In the beginning of my playthrough, I found myself wanting to visit the real New York City. Midway through my playthrough, I had decided that after high school, I would move there. By the end of my playthrough, I was wondering what the hell I had just finished playing, and resolved to simply be satisfied with my humdrum southern life.
Grand Theft Auto IV has many high points. But oddly enough, all of those high points were unforgivable detractors in my hormonal, erratic, depressed, teenage mind. Later that Summer, after moving back in with my mother, we visited a family friend’s house. I went upstairs to hang out with her son, where we discussed upcoming games, console specs and, of course, Grand Theft Auto IV. He, much like myself, had come to the same conclusion. The ending was depressing as all hell.
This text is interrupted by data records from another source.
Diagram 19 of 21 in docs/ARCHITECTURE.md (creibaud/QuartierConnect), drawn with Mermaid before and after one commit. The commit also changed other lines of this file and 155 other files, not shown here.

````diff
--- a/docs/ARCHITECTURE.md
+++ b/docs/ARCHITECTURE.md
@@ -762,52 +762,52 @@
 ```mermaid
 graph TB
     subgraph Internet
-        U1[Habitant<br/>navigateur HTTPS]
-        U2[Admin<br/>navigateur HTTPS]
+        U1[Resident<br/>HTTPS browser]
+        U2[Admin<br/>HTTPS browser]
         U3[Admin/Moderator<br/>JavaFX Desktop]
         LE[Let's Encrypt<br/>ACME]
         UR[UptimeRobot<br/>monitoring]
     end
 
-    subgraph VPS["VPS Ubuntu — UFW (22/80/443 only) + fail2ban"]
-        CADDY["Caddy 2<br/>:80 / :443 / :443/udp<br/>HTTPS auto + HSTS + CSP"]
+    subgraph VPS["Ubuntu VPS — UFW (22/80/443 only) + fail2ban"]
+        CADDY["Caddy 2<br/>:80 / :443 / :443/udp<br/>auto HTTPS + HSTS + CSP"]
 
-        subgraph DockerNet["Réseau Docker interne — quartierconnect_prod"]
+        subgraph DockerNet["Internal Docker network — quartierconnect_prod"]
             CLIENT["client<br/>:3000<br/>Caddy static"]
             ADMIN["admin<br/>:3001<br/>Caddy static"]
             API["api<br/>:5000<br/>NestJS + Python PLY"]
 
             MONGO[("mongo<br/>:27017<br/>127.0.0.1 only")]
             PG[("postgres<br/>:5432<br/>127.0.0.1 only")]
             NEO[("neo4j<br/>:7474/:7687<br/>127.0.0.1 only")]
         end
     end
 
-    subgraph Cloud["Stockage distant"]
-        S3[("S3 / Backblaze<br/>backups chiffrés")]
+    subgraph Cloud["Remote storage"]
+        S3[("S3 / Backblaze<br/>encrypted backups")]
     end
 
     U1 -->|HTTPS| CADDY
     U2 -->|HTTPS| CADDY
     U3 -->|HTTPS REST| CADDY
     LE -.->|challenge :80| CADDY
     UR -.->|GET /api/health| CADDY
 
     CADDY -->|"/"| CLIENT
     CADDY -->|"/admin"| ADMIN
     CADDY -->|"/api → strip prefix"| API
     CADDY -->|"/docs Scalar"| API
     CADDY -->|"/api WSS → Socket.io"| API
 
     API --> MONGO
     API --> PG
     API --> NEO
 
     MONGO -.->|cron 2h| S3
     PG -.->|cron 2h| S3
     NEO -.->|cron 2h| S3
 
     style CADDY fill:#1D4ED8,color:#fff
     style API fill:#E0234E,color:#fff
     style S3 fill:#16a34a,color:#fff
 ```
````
My problems weren’t solely with the ending. Throughout the game, I found myself frustrated with some of its newfound limitations. I loved the character customization features in Grand Theft Auto: San Andreas (my all-time favorite GTA entry), so I was sad to see them go with Grand Theft Auto IV. I grew tired of Niko’s bland haircut and his stale clothes. I longed for gangster tattoos and melee upgrades. And I was tired of Roman, and everyone else, always wanting to hang out with me.
I’m aware that because I chose to take my introverted nature into the game with me, I missed out on a few of the perks that building relationships with many of the background characters would have afforded me. Had I played Grand Theft Auto IV the way that it was intended to be played – with an attention to socialization – then perhaps I would have walked away from the game feeling differently. But alas, I did not.
When I finished Grand Theft Auto IV in 2008, I sat in my usual spot in my grandfather’s basement, frozen and overwhelmed by the weight of my decisions and the consequences that unfolded as a result of them. Grand Theft Auto games had always been my escape from dealing with the harsh realities of the world. In fact, the first time that I ever played a Grand Theft Auto game was in 2002, shortly after the death of my grandmother. The franchise was my distraction, and yet there I was, bogged down by in-game consequences that reflected the actual reality of those who choose to entertain a life of crime and revenge.
In 2008, I couldn’t appreciate what Grand Theft Auto IV was trying to do, and neither could many of my adolescent peers. Over the years, I tried to return to the game, as I have with other Grand Theft Auto entries. But each time, it has failed to hold my attention in the way that previous installments have. However, as an adult, I see the game in a new light.
Like any other form of media, video games are capable of telling thought provoking stories that help us to view the world from angles we’ve never even considered approaching. In 2008, I was unconsciously drifting dangerously close to people not all that different from Grand Theft Auto IV’s Playboy X and Elizabeta Torres. Playing through Grand Theft Auto IV, while depressing, was extremely sobering. It made me take a hard look at my life, and the people whom I had begun to associate with.
For the first time in the franchise’s history, Rockstar Games drove home just how devastating a life of crime could be, by putting players at the receiving end of a tragedy that no amount of vendetta-fueled violence could ever atone for. In previous games, the protagonist is wronged, and goes on a crime spree as a response. Typically the player comes out victorious in the end. Grand Theft Auto IV offered no such happy ending. Instead, it reflected the horrible fate that criminals, along with their well-meaning friends and associates, will often meet.
While Grand Theft Auto IV will never be my favorite entry into the series, after nine years of reflection, I’ve come to the conclusion that in terms of morality and storytelling, it is the best in the series.